So now a little update on the season. We know some of the shares the past few weeks have been a little light, and don’t meet our usual standards for variety- we usually strive for 7 different items plus an herb, giving you 3 types of tomatoes like last week is not our favorite.
If you read our FAQ and Member Handbook (which of course you all did!) you know that rolling with the ups and downs of the season is part of the contract we make with our CSA members, but we also work really hard to be sure if we have a couple of lame weeks that we’ll make up for it later. Plus we like to let you know what is going on that is contributing to some tough weeks.
So weather- people often ask me if the weather this year is “weird”. In a world of climate change I think we can expect the answer to that to always be yes. This year started with lots of rain and early insect pressure (flea beetles nearly killed off my eggplant crop about a day after I planted it). In some ways the rain was great, but it delayed some spring planting. While that early spring delay didn’t necessarily impact the CSA much at first, it did mean that the crops that followed- which would have been coming ripe in early August- were also delayed and sometimes didn’t get in. For example at my place, Fields of Plenty, that means I am only growing one row of beans instead of three, and didn’t get in a fall crop of cabbage. On the plus side, I am making up for that with extra fall crops like lettuce, turnips, and radishes.
We also had a very dry first half of August (the rain last night and today was divine). This slowed down the growth of some of our hearty greens like chard, kale, and collards. While we have still been getting those into the CSA, some of our bunches have been smaller than we’d like. Now that things are cooling off and getting wetter these crops should be booming in no time.

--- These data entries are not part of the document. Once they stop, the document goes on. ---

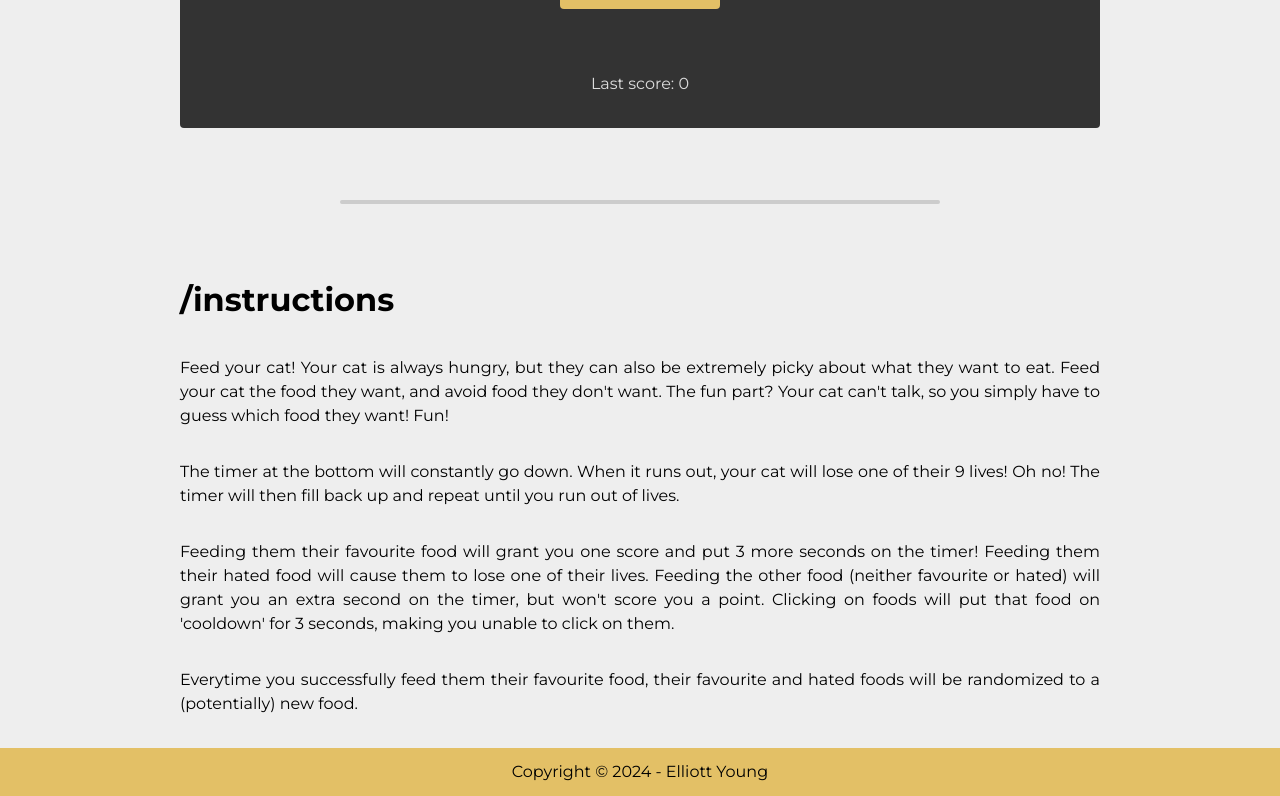
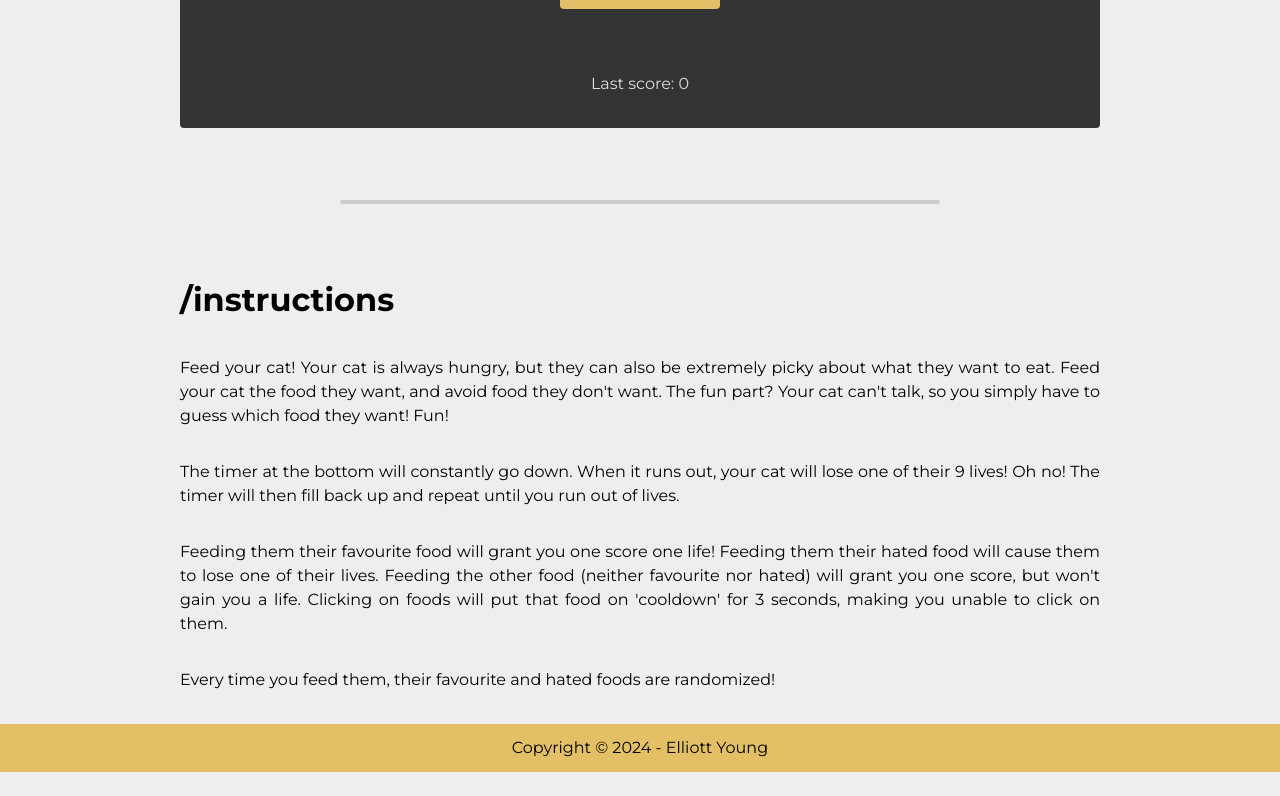
Before and after one commit to sweetboymusik/portfolio, a React (Create React App) app: page /cat_game in a window 1280 px wide. Shown: the part 520-1316 px from the top of the page. After the commit the page ends 1292 px from the top, so only its background shows below. Built offline with nearby package versions, Linux system fonts and the light colour scheme.

Commit message:
finished game and form

```diff
--- a/src/components/CatGame/CatGame.jsx
+++ b/src/components/CatGame/CatGame.jsx
@@ -41,15 +41,17 @@ function CatGame({ onLoad }) {
       if (e.target.id === wantedFood) {
         setTimesFed(timesFed + 1);
         randomizeFood();
-        setCurrentTime(Math.min(currentTime + 3000, 10000));
         numberChange();
-        changeMessage("Great!", love);
+        changeMessage("Great!");
+        setLives(lives + 1);
       } else if (e.target.id === hatedFood) {
         loseLife(1);
+        randomizeFood();
         numberChange2();
         changeMessage("Ewww!");
       } else {
-        setCurrentTime(Math.min(currentTime + 1000, 10000));
+        randomizeFood();
+        setTimesFed(timesFed + 1);
         changeMessage("Okay...");
       }
 
@@ -61,7 +63,6 @@ function CatGame({ onLoad }) {
 
   function changeMessage(message, image) {
     setMessage(message);
-    setImage(image);
     setTimeout(() => {
       setMessage("");
     }, 600);
@@ -260,17 +261,16 @@ function CatGame({ onLoad }) {
           fill back up and repeat until you run out of lives.
         </p>
         <p>
-          Feeding them their favourite food will grant you one score and put 3
-          more seconds on the timer! Feeding them their hated food will cause
-          them to lose one of their lives. Feeding the other food (neither
-          favourite or hated) will grant you an extra second on the timer, but
-          won't score you a point. Clicking on foods will put that food on
-          'cooldown' for 3 seconds, making you unable to click on them.
+          Feeding them their favourite food will grant you one score one life!
+          Feeding them their hated food will cause them to lose one of their
+          lives. Feeding the other food (neither favourite nor hated) will grant
+          you one score, but won't gain you a life. Clicking on foods will put
+          that food on 'cooldown' for 3 seconds, making you unable to click on
+          them.
         </p>
         <p>
-          Everytime you successfully feed them their favourite food, their
-          favourite and hated foods will be randomized to a (potentially) new
-          food.
+          Every time you feed them, their favourite and hated foods are
+          randomized!
         </p>
       </div>
     </main>
--- a/src/components/ContactForm/ContactForm.jsx
+++ b/src/components/ContactForm/ContactForm.jsx
@@ -3,7 +3,7 @@ import { FaPaperPlane } from "react-icons/fa6";
 
 function ContactForm() {
   return (
-    <form action="submit" className="contact-form">
+    <form action="" className="contact-form">
       <div className="contact-form-top">
         <div className="contact-form-item">
           <label htmlFor="name">Name</label>
--- a/src/components/PageContact/PageContact.jsx
+++ b/src/components/PageContact/PageContact.jsx
@@ -1,5 +1,6 @@
 import "./PageContact.css";
 import { FaLink, FaMessage, FaInbox } from "react-icons/fa6";
+import { useState } from "react";
 
 import ContactSection from "../ContactSection/ContactSection";
 import ContactForm from "../ContactForm/ContactForm";
@@ -7,12 +8,22 @@ import ContactLinks from "../ContactLinks/ContactLinks";
 import ContactInfo from "../ContactInfo/ContactInfo";
 
 function PageContact() {
+  let [buttonText, setButtonText] = useState("Send");
+
+  function onSubmit() {
+    console.log("onsubmit");
+    setButtonText("Sent!");
+    setTimeout(() => {
+      setButtonText("Send");
+    }, 2000);
+  }
+
   return (
     <main className="page-contact">
       <ContactSection
         icon={<FaInbox />}
         title="message"
-        content={<ContactForm />}
+        content={<ContactForm text={buttonText} onSubmit={onSubmit} />}
       />
 
       <span className="home-divider-container">
```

Weeds are another thing that LOVED our wet beginning to the summer. Weeds are always an issue, and any little disruption in the schedule can give them the time and space to get totally out of control. Along with pest pressure this inspired our main salad green grower to just plow everything under and start over for the fall. Sometimes that is the best course of action and we look forward to offering more Wild Earth greens later in the season.
I mentioned above that the spring brought a lot of pest pressure and that my eggplant ALMOST was killed off by flea beetles. Luckily it wasn’t and while we are way behind schedule, we should be able to get at least a little eggplant into September CSA.
Finally, we’ve got all sorts of other later summer/fall delights coming your way. Detroit Mushroom Factory shut down during the hottest part of the year, but we plan to get those into the CSA for at least one more round this fall. While we offered up some early, new potatoes already this summer there are more in the ground that will be coming to you this fall and in our Storage and November Bonus shares. We have lots of winter squash and pumpkins growing their slow vine-y way into fall and Storage shares as well.
Community Supported Agriculture really helps all of us growers out when it comes to making all of this work- by having the money up front we are able to roll over these bumps in the road and make sure we can power through the small disasters and still get a strong finish to the season. Thanks for hanging in there during the lighter weeks, we promise to weigh your shares down this fall.